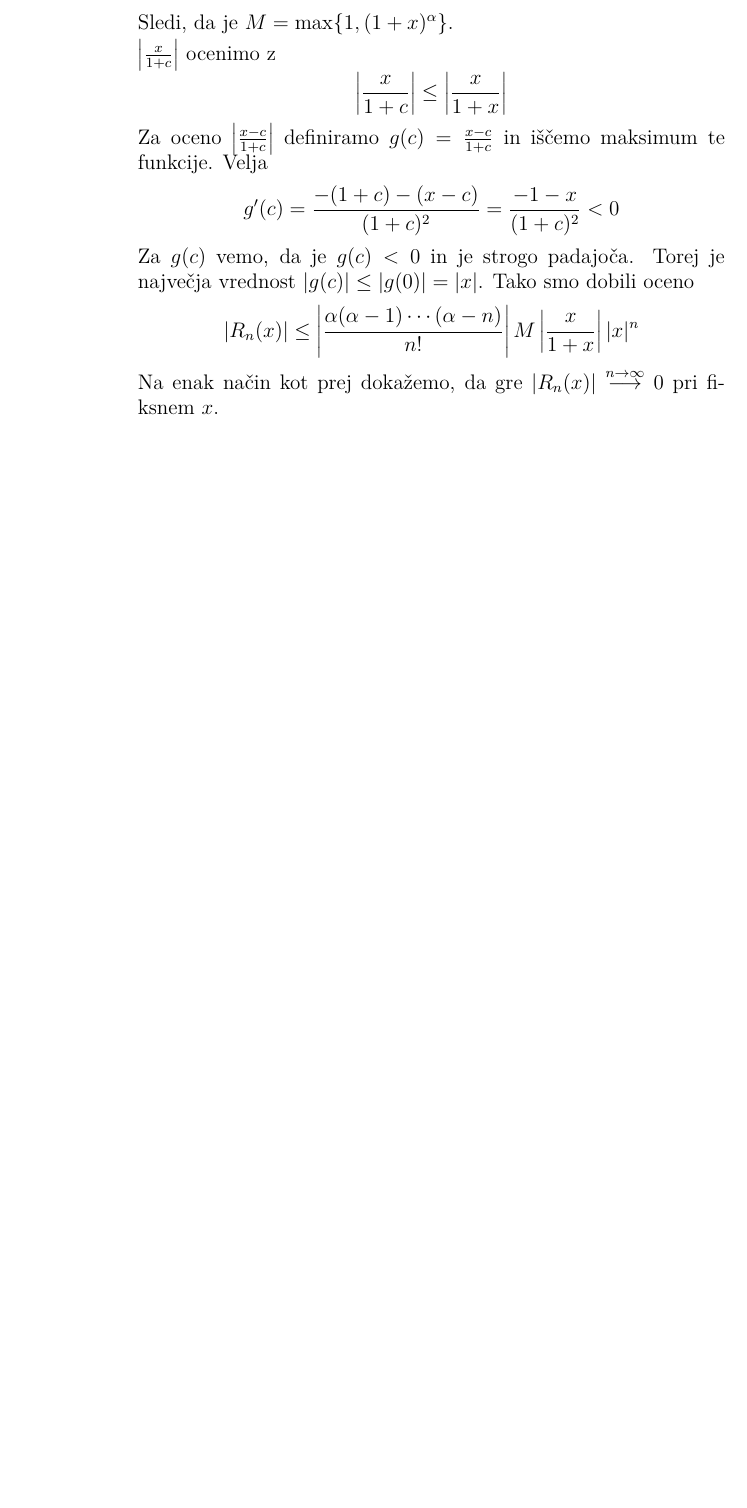
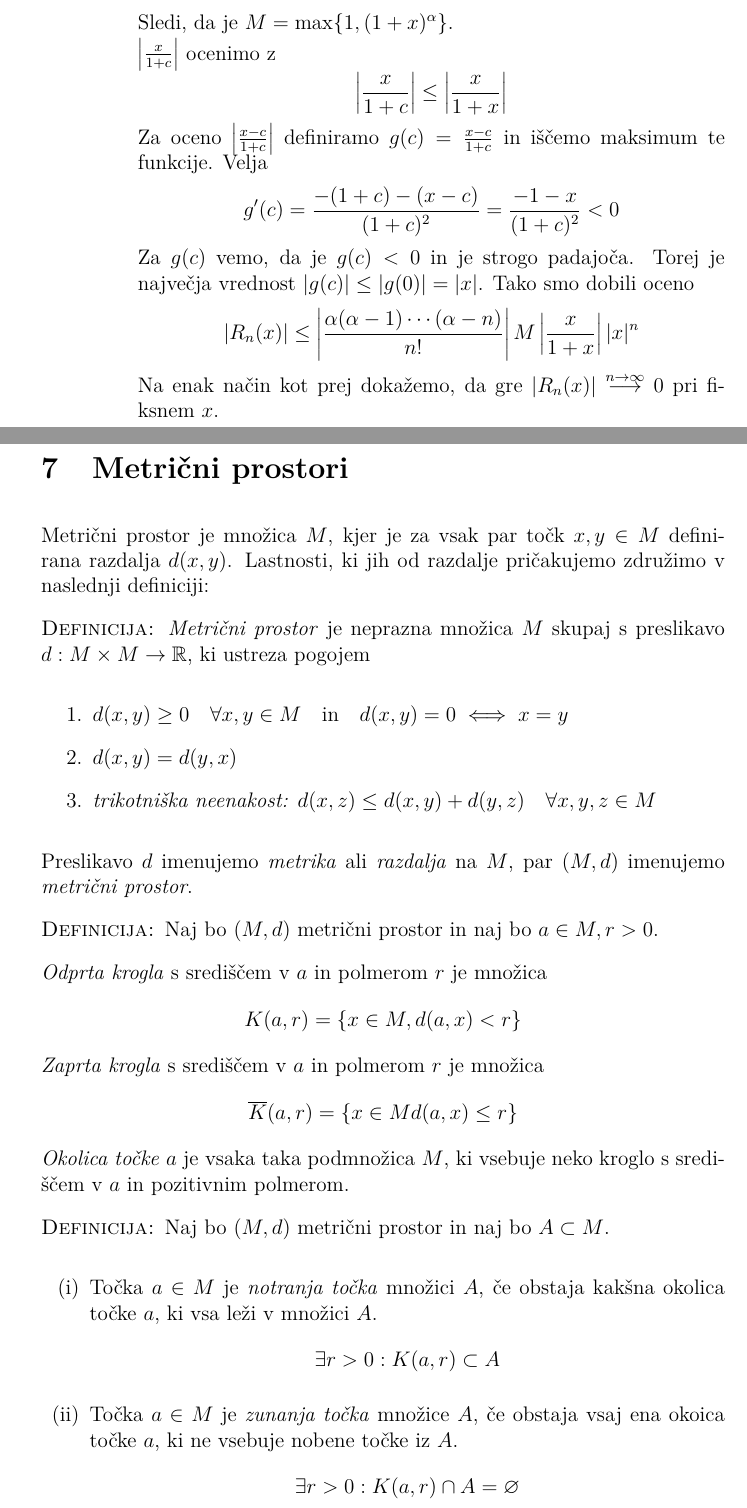
Before and after one commit to DzinVision/matematika-zapiski, a LaTeX document (Analiza_1/Analiza_1.tex, which reads Analiza_1/sections/07_metricni_prostori.tex): part of page 191 of 191 before the commit and two parts of pages 191 and 192 of 194 after it, the two joined at a grey line, cut so that both start at the same text, the shorter picture padded with empty space. Compiled offline with pdfLaTeX.

Commit message:
updated analiza 1

```diff
--- a/Analiza_1/Analiza_1.tex
+++ b/Analiza_1/Analiza_1.tex
@@ -39,6 +39,8 @@ hidelinks
 \newcommand{\liminfninf}{\ensuremath{\liminf_{n \rightarrow \infty}}}
 \newcommand{\sumalln}[1]{\ensuremath{\sum_{n = #1}^{\infty}}}
 \DeclareMathOperator{\LL}{\mathcal{L}}
+\DeclareMathOperator{\Int}{Int}
+\DeclareMathOperator{\Meja}{Meja}
 
 \begin{document}
 	\maketitle
@@ -66,4 +68,7 @@ hidelinks
 
     \section{Funkcijska zaporedja in vrste}
     \input{sections/06_funkcijska_zaporedja_in_vrste}
+
+    \section{Metri"cni prostori}
+    \input{sections/07_metricni_prostori}
 \end{document}
--- /dev/null
+++ b/Analiza_1/sections/07_metricni_prostori.tex
@@ -0,0 +1,33 @@
+Metri"cni prostor je mno"zica $M$, kjer je za vsak par to"ck $x, y \in M$ definirana razdalja $d(x, y)$. Lastnosti, ki jih od razdalje pri"cakujemo zdru"zimo v naslednji definiciji:
+
+\deff \emph{Metri"cni prostor} je neprazna mno"zica $M$ skupaj s preslikavo $d: M \times M \to \RR$, ki ustreza pogojem
+\begin{enumerate}
+    \item $d(x, y) \geq 0 \quad \forall x, y \in M \quad \text{in} \quad d(x, y) = 0 \iff x = y$
+    \item $d(x, y) = d(y, x)$
+    \item \emph{trikotni"ska neenakost:} $d(x, z) \leq d(x, y) + d(y, z) \quad \forall x, y, z \in M$
+\end{enumerate}
+Preslikavo $d$ imenujemo \emph{metrika} ali \emph{razdalja} na $M$, par $(M, d)$ imenujemo \emph{metri"cni prostor}.
+
+\deff Naj bo $(M, d)$ metri"cni prostor in naj bo $a \in M, r > 0$.
+
+\emph{Odprta krogla} s sredi"s"cem v $a$ in polmerom $r$ je mno"zica
+\begin{equation*}
+K(a, r) = \{x \in M, d(a, x) < r \}
+\end{equation*}
+\emph{Zaprta krogla} s sredi"s"cem v $a$ in polmerom $r$ je mno"zica
+\begin{equation*}
+\overline{K}(a, r) = \{ x \in M d(a, x) \leq r \}
+\end{equation*}
+\emph{Okolica to"cke} $a$ je vsaka taka podmno"zica $M$, ki vsebuje neko kroglo s sredi"s"cem v $a$ in pozitivnim polmerom.
+
+\deff Naj bo $(M, d)$ metri"cni prostor in naj bo $A \subset M$.
+\begin{enumerate}[(i)]
+    \item To"cka $a \in M$ je \emph{notranja to"cka} mno"zici $A$, "ce obstaja kak"sna okolica to"cke $a$, ki vsa le"zi v mno"zici $A$.
+    \begin{equation*}
+    \exists r > 0: K(a, r) \subset A
+    \end{equation*}
+
+    \item To"cka $a \in M$ je \emph{zunanja to"cka} mno"zice $A$, "ce obstaja vsaj ena okoica to"cke $a$, ki ne vsebuje nobene to"cke iz $A$.
+    \begin{equation*}
+    \exists r > 0: K(a, r) \cap A = \varnothing
+    \end{equation*}
```
Also changed, not shown: Analiza_1/Analiza_1.pdf, Analiza_1/sections/06_funkcijska_zaporedja_in_vrste.tex (line endings or trailing spaces), Analiza_1/sections/07_metricni_prostori.tex (38 more changed lines).
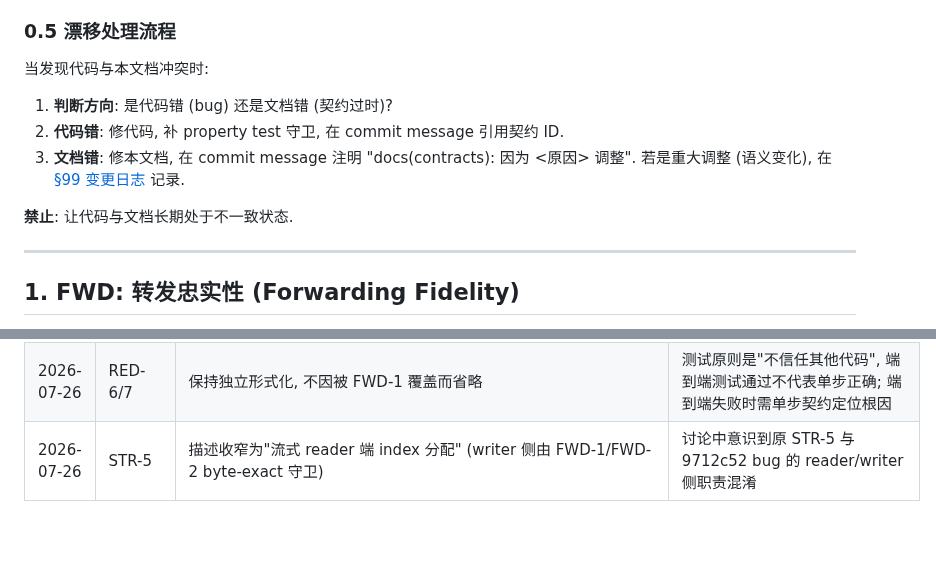
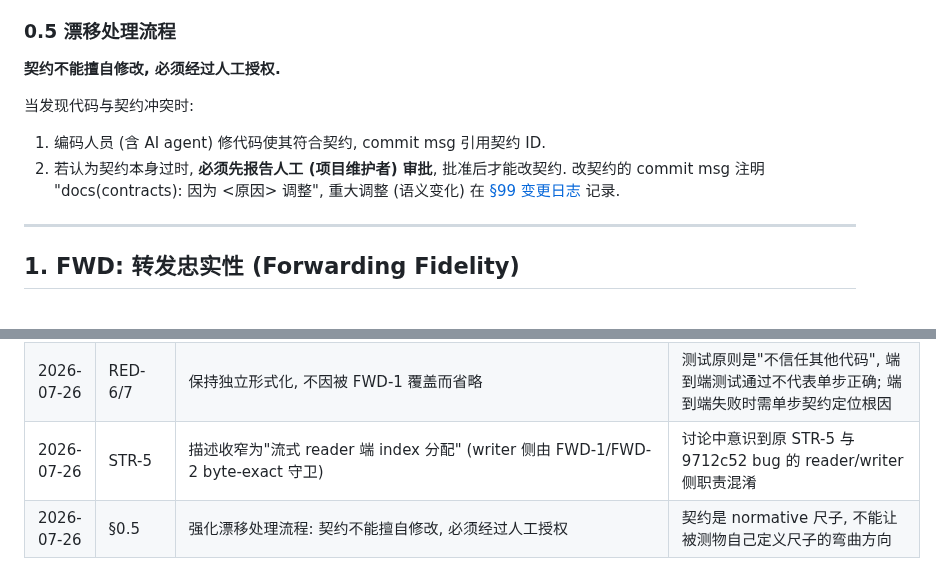
Before and after one commit to luochen1990/secret-guard, a Markdown page: docs/design/contracts.md, 2 parts joined by grey strips. GitHub-like rendering; blank space fills up the shorter version.

Commit message:
docs(contracts): §0.5 强化为人工审批流程 (编码人员不得自主修契约)

```diff
--- a/docs/design/contracts.md
+++ b/docs/design/contracts.md
@@ -95,12 +95,11 @@
 
 ### 0.5 漂移处理流程
 
-当发现代码与本文档冲突时:
-1. **判断方向**: 是代码错 (bug) 还是文档错 (契约过时)?
-2. **代码错**: 修代码, 补 property test 守卫, 在 commit message 引用契约 ID.
-3. **文档错**: 修本文档, 在 commit message 注明 "docs(contracts): <ID> 因为 <原因> 调整". 若是重大调整 (语义变化), 在 [§99 变更日志](#99-变更日志) 记录.
+**契约不能擅自修改, 必须经过人工授权.**
 
-**禁止**: 让代码与文档长期处于不一致状态.
+当发现代码与契约冲突时:
+1. 编码人员 (含 AI agent) 修代码使其符合契约, commit msg 引用契约 ID.
+2. 若认为契约本身过时, **必须先报告人工 (项目维护者) 审批**, 批准后才能改契约. 改契约的 commit msg 注明 "docs(contracts): <ID> 因为 <原因> 调整", 重大调整 (语义变化) 在 [§99 变更日志](#99-变更日志) 记录.
 
 ---
 
@@ -723,3 +722,4 @@
 | 2026-07-26 | FWD-6 | `prop_competing_headers_stripped` 改名为 `prop_only_ingress_protocol_auth_header_sent`, 陈述精确化 | 讨论中澄清"剥离对手协议 auth header"的真实含义 |
 | 2026-07-26 | RED-6/7 | 保持独立形式化, 不因被 FWD-1 覆盖而省略 | 测试原则是"不信任其他代码", 端到端测试通过不代表单步正确; 端到端失败时需单步契约定位根因 |
 | 2026-07-26 | STR-5 | 描述收窄为"流式 reader 端 index 分配" (writer 侧由 FWD-1/FWD-2 byte-exact 守卫) | 讨论中意识到原 STR-5 与 9712c52 bug 的 reader/writer 侧职责混淆 |
+| 2026-07-26 | §0.5 | 强化漂移处理流程: 契约不能擅自修改, 必须经过人工授权 | 契约是 normative 尺子, 不能让被测物自己定义尺子的弯曲方向 |
```
Also changed, not shown: AGENTS.md (+1 -1 lines).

++++++++++

(Task details)
These entries are to be printed again word for word, except for the pictures.

(Task answer)
Before and after one commit to DzinVision/matematika-zapiski, a LaTeX document (Analiza_1/Analiza_1.tex, which reads Analiza_1/sections/07_metricni_prostori.tex): part of page 191 of 191 before the commit and two parts of pages 191 and 192 of 194 after it, the two joined at a grey line, cut so that both start at the same text, the shorter picture padded with empty space. Compiled offline with pdfLaTeX.

Commit message:
updated analiza 1

```diff
--- a/Analiza_1/Analiza_1.tex
+++ b/Analiza_1/Analiza_1.tex
@@ -39,6 +39,8 @@ hidelinks
 \newcommand{\liminfninf}{\ensuremath{\liminf_{n \rightarrow \infty}}}
 \newcommand{\sumalln}[1]{\ensuremath{\sum_{n = #1}^{\infty}}}
 \DeclareMathOperator{\LL}{\mathcal{L}}
+\DeclareMathOperator{\Int}{Int}
+\DeclareMathOperator{\Meja}{Meja}
 
 \begin{document}
 	\maketitle
@@ -66,4 +68,7 @@ hidelinks
 
     \section{Funkcijska zaporedja in vrste}
     \input{sections/06_funkcijska_zaporedja_in_vrste}
+
+    \section{Metri"cni prostori}
+    \input{sections/07_metricni_prostori}
 \end{document}
--- /dev/null
+++ b/Analiza_1/sections/07_metricni_prostori.tex
@@ -0,0 +1,33 @@
+Metri"cni prostor je mno"zica $M$, kjer je za vsak par to"ck $x, y \in M$ definirana razdalja $d(x, y)$. Lastnosti, ki jih od razdalje pri"cakujemo zdru"zimo v naslednji definiciji:
+
+\deff \emph{Metri"cni prostor} je neprazna mno"zica $M$ skupaj s preslikavo $d: M \times M \to \RR$, ki ustreza pogojem
+\begin{enumerate}
+    \item $d(x, y) \geq 0 \quad \forall x, y \in M \quad \text{in} \quad d(x, y) = 0 \iff x = y$
+    \item $d(x, y) = d(y, x)$
+    \item \emph{trikotni"ska neenakost:} $d(x, z) \leq d(x, y) + d(y, z) \quad \forall x, y, z \in M$
+\end{enumerate}
+Preslikavo $d$ imenujemo \emph{metrika} ali \emph{razdalja} na $M$, par $(M, d)$ imenujemo \emph{metri"cni prostor}.
+
+\deff Naj bo $(M, d)$ metri"cni prostor in naj bo $a \in M, r > 0$.
+
+\emph{Odprta krogla} s sredi"s"cem v $a$ in polmerom $r$ je mno"zica
+\begin{equation*}
+K(a, r) = \{x \in M, d(a, x) < r \}
+\end{equation*}
+\emph{Zaprta krogla} s sredi"s"cem v $a$ in polmerom $r$ je mno"zica
+\begin{equation*}
+\overline{K}(a, r) = \{ x \in M d(a, x) \leq r \}
+\end{equation*}
+\emph{Okolica to"cke} $a$ je vsaka taka podmno"zica $M$, ki vsebuje neko kroglo s sredi"s"cem v $a$ in pozitivnim polmerom.
+
+\deff Naj bo $(M, d)$ metri"cni prostor in naj bo $A \subset M$.
+\begin{enumerate}[(i)]
+    \item To"cka $a \in M$ je \emph{notranja to"cka} mno"zici $A$, "ce obstaja kak"sna okolica to"cke $a$, ki vsa le"zi v mno"zici $A$.
+    \begin{equation*}
+    \exists r > 0: K(a, r) \subset A
+    \end{equation*}
+
+    \item To"cka $a \in M$ je \emph{zunanja to"cka} mno"zice $A$, "ce obstaja vsaj ena okoica to"cke $a$, ki ne vsebuje nobene to"cke iz $A$.
+    \begin{equation*}
+    \exists r > 0: K(a, r) \cap A = \varnothing
+    \end{equation*}
```
Also changed, not shown: Analiza_1/Analiza_1.pdf, Analiza_1/sections/06_funkcijska_zaporedja_in_vrste.tex (line endings or trailing spaces), Analiza_1/sections/07_metricni_prostori.tex (38 more changed lines).
Before and after one commit to luochen1990/secret-guard, a Markdown page: docs/design/contracts.md, 2 parts joined by grey strips. GitHub-like rendering; blank space fills up the shorter version.

Commit message:
docs(contracts): §0.5 强化为人工审批流程 (编码人员不得自主修契约)

```diff
--- a/docs/design/contracts.md
+++ b/docs/design/contracts.md
@@ -95,12 +95,11 @@
 
 ### 0.5 漂移处理流程
 
-当发现代码与本文档冲突时:
-1. **判断方向**: 是代码错 (bug) 还是文档错 (契约过时)?
-2. **代码错**: 修代码, 补 property test 守卫, 在 commit message 引用契约 ID.
-3. **文档错**: 修本文档, 在 commit message 注明 "docs(contracts): <ID> 因为 <原因> 调整". 若是重大调整 (语义变化), 在 [§99 变更日志](#99-变更日志) 记录.
+**契约不能擅自修改, 必须经过人工授权.**
 
-**禁止**: 让代码与文档长期处于不一致状态.
+当发现代码与契约冲突时:
+1. 编码人员 (含 AI agent) 修代码使其符合契约, commit msg 引用契约 ID.
+2. 若认为契约本身过时, **必须先报告人工 (项目维护者) 审批**, 批准后才能改契约. 改契约的 commit msg 注明 "docs(contracts): <ID> 因为 <原因> 调整", 重大调整 (语义变化) 在 [§99 变更日志](#99-变更日志) 记录.
 
 ---
 
@@ -723,3 +722,4 @@
 | 2026-07-26 | FWD-6 | `prop_competing_headers_stripped` 改名为 `prop_only_ingress_protocol_auth_header_sent`, 陈述精确化 | 讨论中澄清"剥离对手协议 auth header"的真实含义 |
 | 2026-07-26 | RED-6/7 | 保持独立形式化, 不因被 FWD-1 覆盖而省略 | 测试原则是"不信任其他代码", 端到端测试通过不代表单步正确; 端到端失败时需单步契约定位根因 |
 | 2026-07-26 | STR-5 | 描述收窄为"流式 reader 端 index 分配" (writer 侧由 FWD-1/FWD-2 byte-exact 守卫) | 讨论中意识到原 STR-5 与 9712c52 bug 的 reader/writer 侧职责混淆 |
+| 2026-07-26 | §0.5 | 强化漂移处理流程: 契约不能擅自修改, 必须经过人工授权 | 契约是 normative 尺子, 不能让被测物自己定义尺子的弯曲方向 |
```
Also changed, not shown: AGENTS.md (+1 -1 lines).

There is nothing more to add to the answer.